> [PROBLEM TO WORK ON]: Write out the entries verbatim and leave the images out of the copy.

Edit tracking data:
# # # #

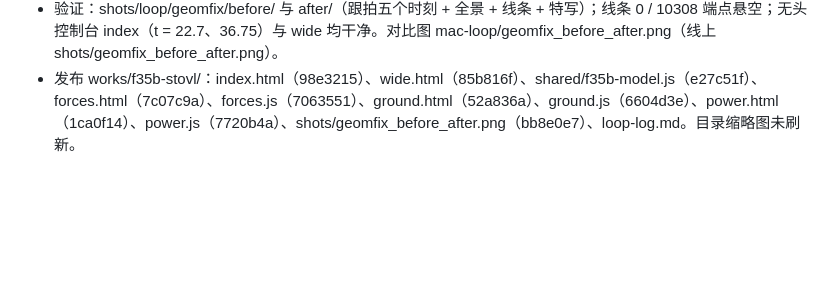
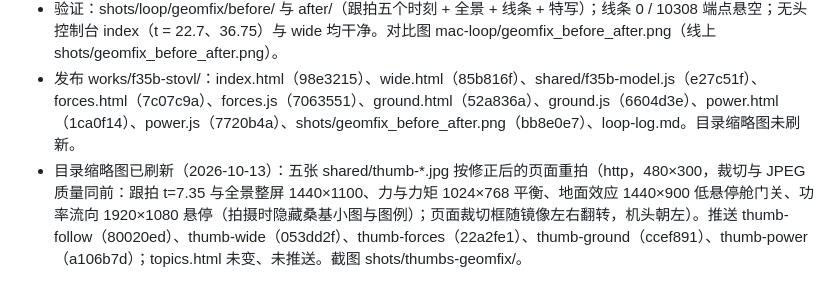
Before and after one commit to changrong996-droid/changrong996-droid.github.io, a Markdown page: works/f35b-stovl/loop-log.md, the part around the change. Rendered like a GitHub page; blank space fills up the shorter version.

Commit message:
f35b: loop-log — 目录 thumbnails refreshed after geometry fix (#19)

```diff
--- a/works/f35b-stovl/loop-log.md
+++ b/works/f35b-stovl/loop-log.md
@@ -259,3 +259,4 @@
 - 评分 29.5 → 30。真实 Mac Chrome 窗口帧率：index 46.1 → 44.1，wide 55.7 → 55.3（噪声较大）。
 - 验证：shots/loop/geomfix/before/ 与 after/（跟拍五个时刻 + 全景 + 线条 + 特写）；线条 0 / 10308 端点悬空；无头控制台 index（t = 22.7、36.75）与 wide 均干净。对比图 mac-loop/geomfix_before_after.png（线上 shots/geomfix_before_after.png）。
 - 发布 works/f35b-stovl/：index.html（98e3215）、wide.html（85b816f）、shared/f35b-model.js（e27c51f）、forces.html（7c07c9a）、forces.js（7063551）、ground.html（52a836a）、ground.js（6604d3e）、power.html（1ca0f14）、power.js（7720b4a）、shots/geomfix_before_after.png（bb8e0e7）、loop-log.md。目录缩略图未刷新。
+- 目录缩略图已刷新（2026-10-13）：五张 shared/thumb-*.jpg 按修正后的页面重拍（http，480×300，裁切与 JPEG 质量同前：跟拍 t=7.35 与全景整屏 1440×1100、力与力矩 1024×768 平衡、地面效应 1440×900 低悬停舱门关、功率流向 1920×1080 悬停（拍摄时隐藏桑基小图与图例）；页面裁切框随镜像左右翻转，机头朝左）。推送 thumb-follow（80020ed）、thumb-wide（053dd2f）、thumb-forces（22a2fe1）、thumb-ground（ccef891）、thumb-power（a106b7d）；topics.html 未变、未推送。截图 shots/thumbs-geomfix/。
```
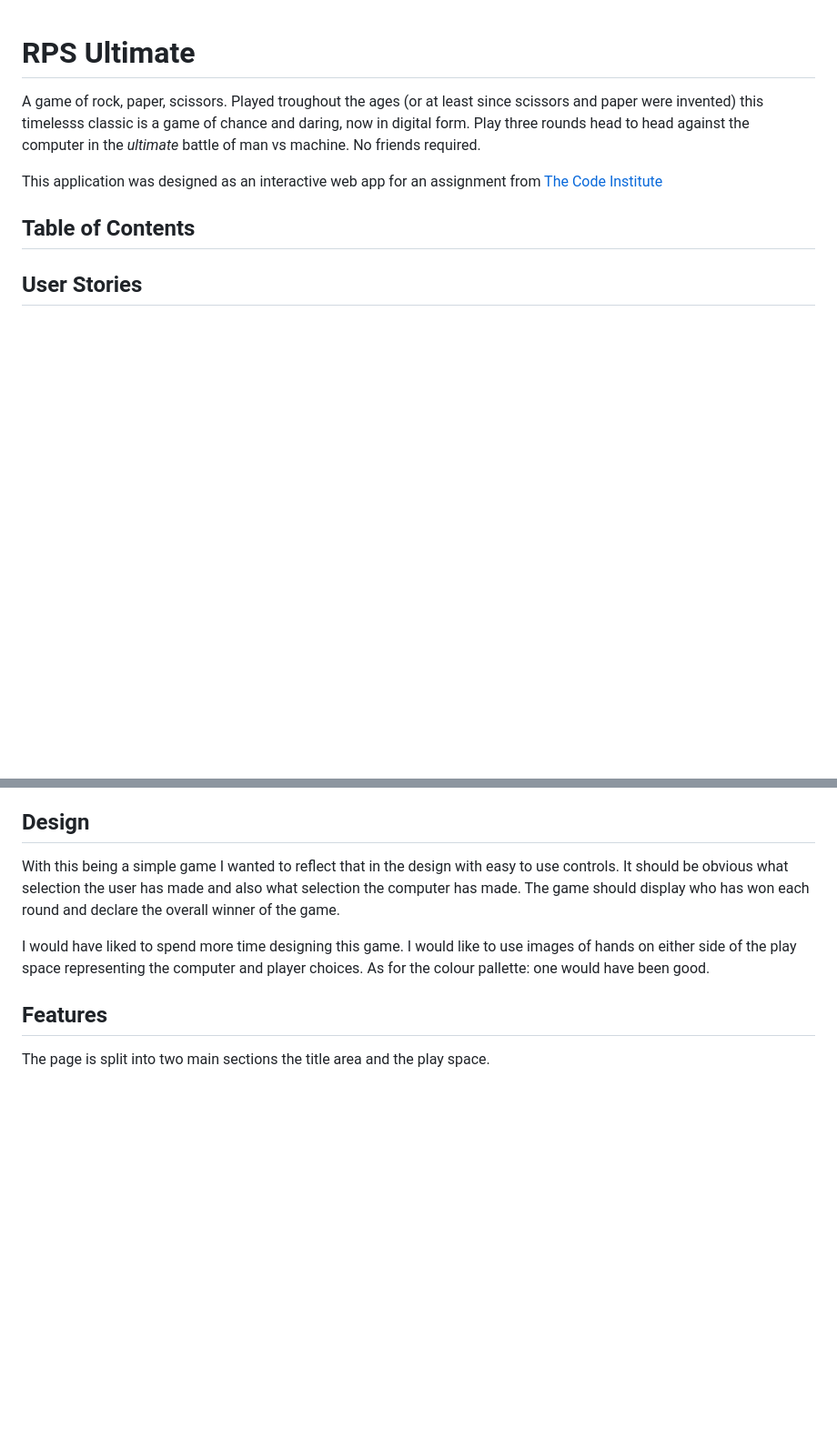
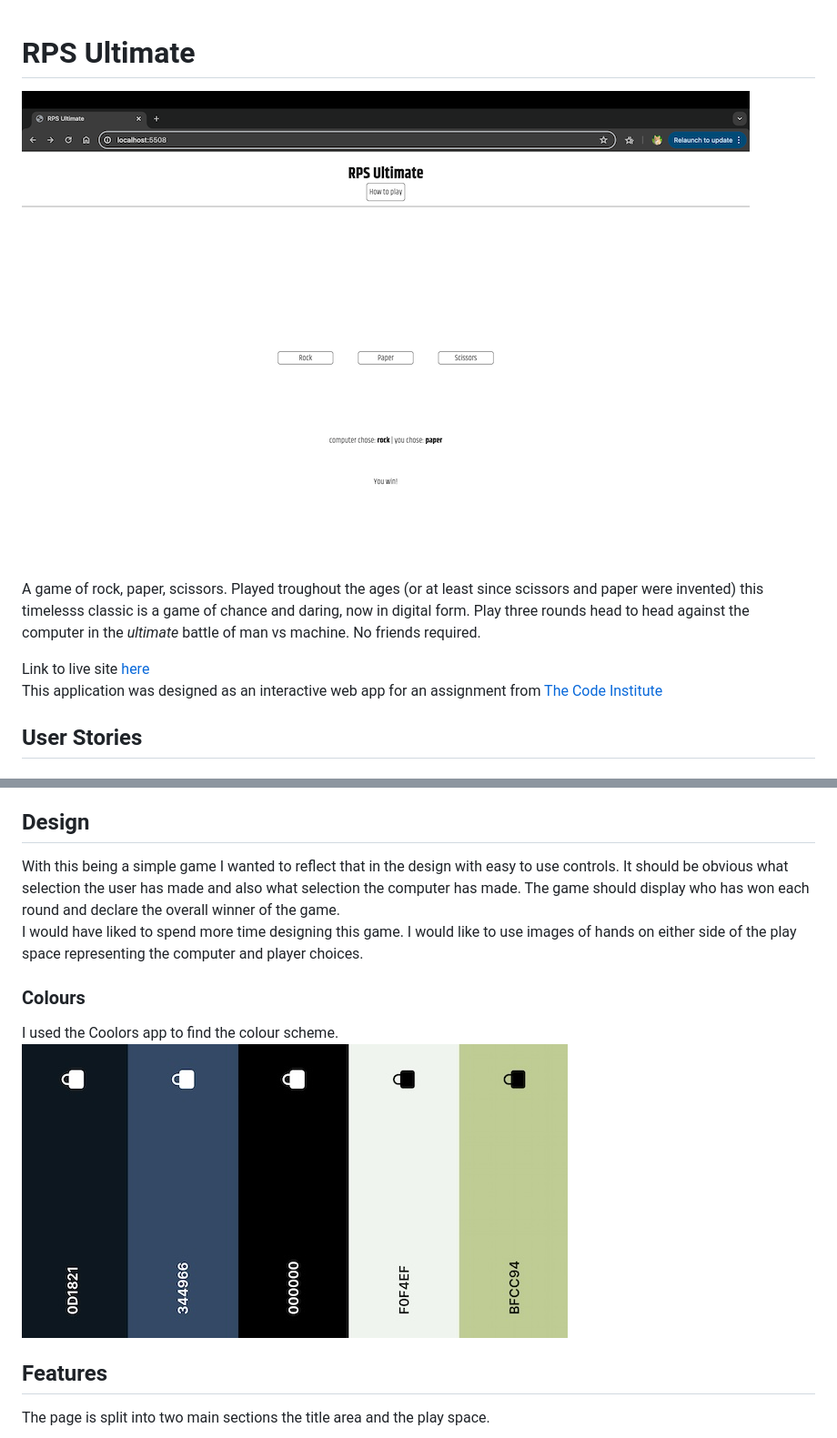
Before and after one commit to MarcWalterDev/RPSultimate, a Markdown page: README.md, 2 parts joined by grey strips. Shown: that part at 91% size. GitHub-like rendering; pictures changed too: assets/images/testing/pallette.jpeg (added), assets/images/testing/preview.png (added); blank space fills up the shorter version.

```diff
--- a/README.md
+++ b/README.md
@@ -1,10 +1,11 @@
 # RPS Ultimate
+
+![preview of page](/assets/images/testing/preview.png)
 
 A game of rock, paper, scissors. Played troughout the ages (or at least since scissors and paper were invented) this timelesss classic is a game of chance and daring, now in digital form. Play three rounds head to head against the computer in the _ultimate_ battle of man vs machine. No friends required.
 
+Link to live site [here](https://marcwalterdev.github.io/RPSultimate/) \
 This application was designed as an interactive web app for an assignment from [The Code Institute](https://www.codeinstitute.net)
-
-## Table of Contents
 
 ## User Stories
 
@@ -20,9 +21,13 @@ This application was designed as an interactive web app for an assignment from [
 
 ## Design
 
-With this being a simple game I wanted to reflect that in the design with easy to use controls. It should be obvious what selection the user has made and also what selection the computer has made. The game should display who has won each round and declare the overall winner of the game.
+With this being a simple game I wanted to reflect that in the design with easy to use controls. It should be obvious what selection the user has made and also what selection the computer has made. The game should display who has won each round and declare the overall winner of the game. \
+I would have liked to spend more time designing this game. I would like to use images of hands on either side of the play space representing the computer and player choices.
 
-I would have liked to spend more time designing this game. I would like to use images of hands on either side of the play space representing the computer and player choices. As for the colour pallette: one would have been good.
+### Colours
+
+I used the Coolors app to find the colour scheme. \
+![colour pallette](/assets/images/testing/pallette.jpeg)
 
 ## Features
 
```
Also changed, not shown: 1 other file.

# # # #

> [RESULT OF THIS EXERCISE]:
Before and after one commit to changrong996-droid/changrong996-droid.github.io, a Markdown page: works/f35b-stovl/loop-log.md, the part around the change. Rendered like a GitHub page; blank space fills up the shorter version.

Commit message:
f35b: loop-log — 目录 thumbnails refreshed after geometry fix (#19)

```diff
--- a/works/f35b-stovl/loop-log.md
+++ b/works/f35b-stovl/loop-log.md
@@ -259,3 +259,4 @@
 - 评分 29.5 → 30。真实 Mac Chrome 窗口帧率：index 46.1 → 44.1，wide 55.7 → 55.3（噪声较大）。
 - 验证：shots/loop/geomfix/before/ 与 after/（跟拍五个时刻 + 全景 + 线条 + 特写）；线条 0 / 10308 端点悬空；无头控制台 index（t = 22.7、36.75）与 wide 均干净。对比图 mac-loop/geomfix_before_after.png（线上 shots/geomfix_before_after.png）。
 - 发布 works/f35b-stovl/：index.html（98e3215）、wide.html（85b816f）、shared/f35b-model.js（e27c51f）、forces.html（7c07c9a）、forces.js（7063551）、ground.html（52a836a）、ground.js（6604d3e）、power.html（1ca0f14）、power.js（7720b4a）、shots/geomfix_before_after.png（bb8e0e7）、loop-log.md。目录缩略图未刷新。
+- 目录缩略图已刷新（2026-10-13）：五张 shared/thumb-*.jpg 按修正后的页面重拍（http，480×300，裁切与 JPEG 质量同前：跟拍 t=7.35 与全景整屏 1440×1100、力与力矩 1024×768 平衡、地面效应 1440×900 低悬停舱门关、功率流向 1920×1080 悬停（拍摄时隐藏桑基小图与图例）；页面裁切框随镜像左右翻转，机头朝左）。推送 thumb-follow（80020ed）、thumb-wide（053dd2f）、thumb-forces（22a2fe1）、thumb-ground（ccef891）、thumb-power（a106b7d）；topics.html 未变、未推送。截图 shots/thumbs-geomfix/。
```
Before and after one commit to MarcWalterDev/RPSultimate, a Markdown page: README.md, 2 parts joined by grey strips. Shown: that part at 91% size. GitHub-like rendering; pictures changed too: assets/images/testing/pallette.jpeg (added), assets/images/testing/preview.png (added); blank space fills up the shorter version.

```diff
--- a/README.md
+++ b/README.md
@@ -1,10 +1,11 @@
 # RPS Ultimate
+
+![preview of page](/assets/images/testing/preview.png)
 
 A game of rock, paper, scissors. Played troughout the ages (or at least since scissors and paper were invented) this timelesss classic is a game of chance and daring, now in digital form. Play three rounds head to head against the computer in the _ultimate_ battle of man vs machine. No friends required.
 
+Link to live site [here](https://marcwalterdev.github.io/RPSultimate/) \
 This application was designed as an interactive web app for an assignment from [The Code Institute](https://www.codeinstitute.net)
-
-## Table of Contents
 
 ## User Stories
 
@@ -20,9 +21,13 @@ This application was designed as an interactive web app for an assignment from [
 
 ## Design
 
-With this being a simple game I wanted to reflect that in the design with easy to use controls. It should be obvious what selection the user has made and also what selection the computer has made. The game should display who has won each round and declare the overall winner of the game.
+With this being a simple game I wanted to reflect that in the design with easy to use controls. It should be obvious what selection the user has made and also what selection the computer has made. The game should display who has won each round and declare the overall winner of the game. \
+I would have liked to spend more time designing this game. I would like to use images of hands on either side of the play space representing the computer and player choices.
 
-I would have liked to spend more time designing this game. I would like to use images of hands on either side of the play space representing the computer and player choices. As for the colour pallette: one would have been good.
+### Colours
+
+I used the Coolors app to find the colour scheme. \
+![colour pallette](/assets/images/testing/pallette.jpeg)
 
 ## Features
 
```
Also changed, not shown: 1 other file.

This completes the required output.